■ **What needs to be done**
Copy each line of the data below with the word "controls".

(Stored dataset items)
******

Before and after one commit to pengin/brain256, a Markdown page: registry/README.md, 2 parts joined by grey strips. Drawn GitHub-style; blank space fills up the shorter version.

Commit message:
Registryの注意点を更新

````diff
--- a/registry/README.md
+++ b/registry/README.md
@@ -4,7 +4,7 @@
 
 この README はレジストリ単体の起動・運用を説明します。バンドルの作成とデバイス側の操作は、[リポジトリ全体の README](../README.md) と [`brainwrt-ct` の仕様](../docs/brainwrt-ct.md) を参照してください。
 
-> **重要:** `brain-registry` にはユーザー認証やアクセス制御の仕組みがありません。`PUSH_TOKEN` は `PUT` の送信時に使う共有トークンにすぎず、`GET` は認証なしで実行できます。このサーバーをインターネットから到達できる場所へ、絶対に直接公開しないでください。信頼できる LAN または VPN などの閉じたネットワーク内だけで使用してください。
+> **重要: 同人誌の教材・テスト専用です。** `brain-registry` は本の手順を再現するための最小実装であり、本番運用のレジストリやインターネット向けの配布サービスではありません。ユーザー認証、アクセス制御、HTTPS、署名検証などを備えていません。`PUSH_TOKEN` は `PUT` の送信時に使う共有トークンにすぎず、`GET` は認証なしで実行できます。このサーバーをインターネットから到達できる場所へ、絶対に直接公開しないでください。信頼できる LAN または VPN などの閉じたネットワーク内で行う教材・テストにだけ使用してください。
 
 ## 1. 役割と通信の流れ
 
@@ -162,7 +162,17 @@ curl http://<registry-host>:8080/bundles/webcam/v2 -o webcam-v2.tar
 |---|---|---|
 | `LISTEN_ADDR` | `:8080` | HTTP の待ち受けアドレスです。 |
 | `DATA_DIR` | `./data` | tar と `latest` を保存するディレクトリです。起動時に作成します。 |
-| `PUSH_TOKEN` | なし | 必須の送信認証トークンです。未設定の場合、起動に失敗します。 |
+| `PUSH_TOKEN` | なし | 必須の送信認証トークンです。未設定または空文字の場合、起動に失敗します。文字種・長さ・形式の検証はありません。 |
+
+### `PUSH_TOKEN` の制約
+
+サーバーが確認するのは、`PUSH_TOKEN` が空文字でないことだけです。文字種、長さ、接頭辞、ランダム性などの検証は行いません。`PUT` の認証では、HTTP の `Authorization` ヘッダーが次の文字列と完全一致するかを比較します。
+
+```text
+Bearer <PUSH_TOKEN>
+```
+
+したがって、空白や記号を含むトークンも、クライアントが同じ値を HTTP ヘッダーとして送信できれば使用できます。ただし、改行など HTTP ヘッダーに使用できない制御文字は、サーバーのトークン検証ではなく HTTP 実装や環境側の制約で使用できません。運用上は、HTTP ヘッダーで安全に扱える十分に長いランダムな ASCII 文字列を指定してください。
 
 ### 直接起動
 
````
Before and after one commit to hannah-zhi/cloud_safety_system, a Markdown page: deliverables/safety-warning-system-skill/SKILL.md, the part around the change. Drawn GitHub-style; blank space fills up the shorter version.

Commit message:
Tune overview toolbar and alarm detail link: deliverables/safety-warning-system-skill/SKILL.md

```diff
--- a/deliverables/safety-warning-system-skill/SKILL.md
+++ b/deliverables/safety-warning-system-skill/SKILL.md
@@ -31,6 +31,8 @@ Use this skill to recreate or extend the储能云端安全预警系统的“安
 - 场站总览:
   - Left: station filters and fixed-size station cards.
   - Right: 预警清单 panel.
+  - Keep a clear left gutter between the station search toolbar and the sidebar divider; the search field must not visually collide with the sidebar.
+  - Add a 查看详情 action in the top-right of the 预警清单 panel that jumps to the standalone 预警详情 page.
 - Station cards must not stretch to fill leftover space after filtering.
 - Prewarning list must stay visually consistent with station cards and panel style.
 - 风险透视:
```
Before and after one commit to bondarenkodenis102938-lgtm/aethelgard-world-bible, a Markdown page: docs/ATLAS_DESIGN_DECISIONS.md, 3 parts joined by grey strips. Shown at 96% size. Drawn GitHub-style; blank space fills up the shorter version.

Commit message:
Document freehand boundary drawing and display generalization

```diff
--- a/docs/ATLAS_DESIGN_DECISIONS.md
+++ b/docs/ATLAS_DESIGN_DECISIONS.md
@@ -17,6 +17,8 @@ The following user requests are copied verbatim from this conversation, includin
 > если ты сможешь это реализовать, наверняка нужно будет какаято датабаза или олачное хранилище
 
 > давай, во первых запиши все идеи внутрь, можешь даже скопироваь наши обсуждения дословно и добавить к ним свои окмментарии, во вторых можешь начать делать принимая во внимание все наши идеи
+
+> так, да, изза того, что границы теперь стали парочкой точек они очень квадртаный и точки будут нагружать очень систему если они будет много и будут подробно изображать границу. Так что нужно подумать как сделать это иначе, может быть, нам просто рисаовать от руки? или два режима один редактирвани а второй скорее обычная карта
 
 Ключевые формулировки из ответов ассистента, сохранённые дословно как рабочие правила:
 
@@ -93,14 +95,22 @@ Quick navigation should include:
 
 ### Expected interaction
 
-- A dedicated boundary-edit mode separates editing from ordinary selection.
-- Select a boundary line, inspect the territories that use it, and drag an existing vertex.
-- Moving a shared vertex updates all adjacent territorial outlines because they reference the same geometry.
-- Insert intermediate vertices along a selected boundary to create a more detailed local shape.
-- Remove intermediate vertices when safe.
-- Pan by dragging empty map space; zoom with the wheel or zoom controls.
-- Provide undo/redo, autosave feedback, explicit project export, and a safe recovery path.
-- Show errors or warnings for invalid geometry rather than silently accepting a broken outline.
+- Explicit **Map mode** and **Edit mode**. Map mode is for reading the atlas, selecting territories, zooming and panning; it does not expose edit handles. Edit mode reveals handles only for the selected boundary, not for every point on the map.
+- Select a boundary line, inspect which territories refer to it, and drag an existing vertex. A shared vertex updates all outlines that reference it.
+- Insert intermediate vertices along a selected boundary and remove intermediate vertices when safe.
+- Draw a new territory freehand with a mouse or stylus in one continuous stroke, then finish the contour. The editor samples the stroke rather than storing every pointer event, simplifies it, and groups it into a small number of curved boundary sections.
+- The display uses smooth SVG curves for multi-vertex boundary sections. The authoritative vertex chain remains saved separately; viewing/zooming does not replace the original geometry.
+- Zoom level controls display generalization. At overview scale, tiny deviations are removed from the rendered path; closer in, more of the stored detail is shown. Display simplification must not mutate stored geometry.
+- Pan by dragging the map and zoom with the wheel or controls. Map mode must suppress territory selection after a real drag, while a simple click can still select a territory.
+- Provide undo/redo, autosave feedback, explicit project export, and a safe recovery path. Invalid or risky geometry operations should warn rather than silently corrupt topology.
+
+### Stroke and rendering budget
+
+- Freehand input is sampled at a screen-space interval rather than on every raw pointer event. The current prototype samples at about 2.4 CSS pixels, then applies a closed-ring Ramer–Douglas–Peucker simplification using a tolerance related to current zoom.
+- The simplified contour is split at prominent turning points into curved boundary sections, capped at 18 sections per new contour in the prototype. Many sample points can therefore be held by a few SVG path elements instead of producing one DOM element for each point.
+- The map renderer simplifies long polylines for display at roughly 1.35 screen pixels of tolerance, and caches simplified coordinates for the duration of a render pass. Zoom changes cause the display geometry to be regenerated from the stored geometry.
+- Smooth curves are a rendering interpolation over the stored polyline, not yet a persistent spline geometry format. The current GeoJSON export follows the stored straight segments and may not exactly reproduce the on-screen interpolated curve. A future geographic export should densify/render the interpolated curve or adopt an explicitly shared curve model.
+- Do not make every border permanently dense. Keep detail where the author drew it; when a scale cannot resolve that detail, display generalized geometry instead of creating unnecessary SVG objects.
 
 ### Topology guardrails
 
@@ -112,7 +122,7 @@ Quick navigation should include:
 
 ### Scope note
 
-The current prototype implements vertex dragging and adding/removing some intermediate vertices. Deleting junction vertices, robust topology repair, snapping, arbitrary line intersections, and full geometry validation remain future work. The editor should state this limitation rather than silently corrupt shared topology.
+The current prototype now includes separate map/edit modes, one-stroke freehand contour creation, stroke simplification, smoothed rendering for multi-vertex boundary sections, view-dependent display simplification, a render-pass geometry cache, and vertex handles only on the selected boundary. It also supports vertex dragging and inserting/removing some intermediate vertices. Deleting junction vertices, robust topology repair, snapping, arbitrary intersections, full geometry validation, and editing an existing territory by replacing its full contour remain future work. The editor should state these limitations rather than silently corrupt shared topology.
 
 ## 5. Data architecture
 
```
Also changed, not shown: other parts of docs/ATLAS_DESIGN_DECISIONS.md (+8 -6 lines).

******

■ **Output of the task**
-- Pan by dragging empty map space; zoom with the wheel or zoom controls.
+- Zoom level controls display generalization. At overview scale, tiny deviations are removed from the rendered path; closer in, more of the stored detail is shown. Display simplification must not mutate stored geometry.
+- Pan by dragging the map and zoom with the wheel or controls. Map mode must suppress territory selection after a real drag, while a simple click can still select a territory.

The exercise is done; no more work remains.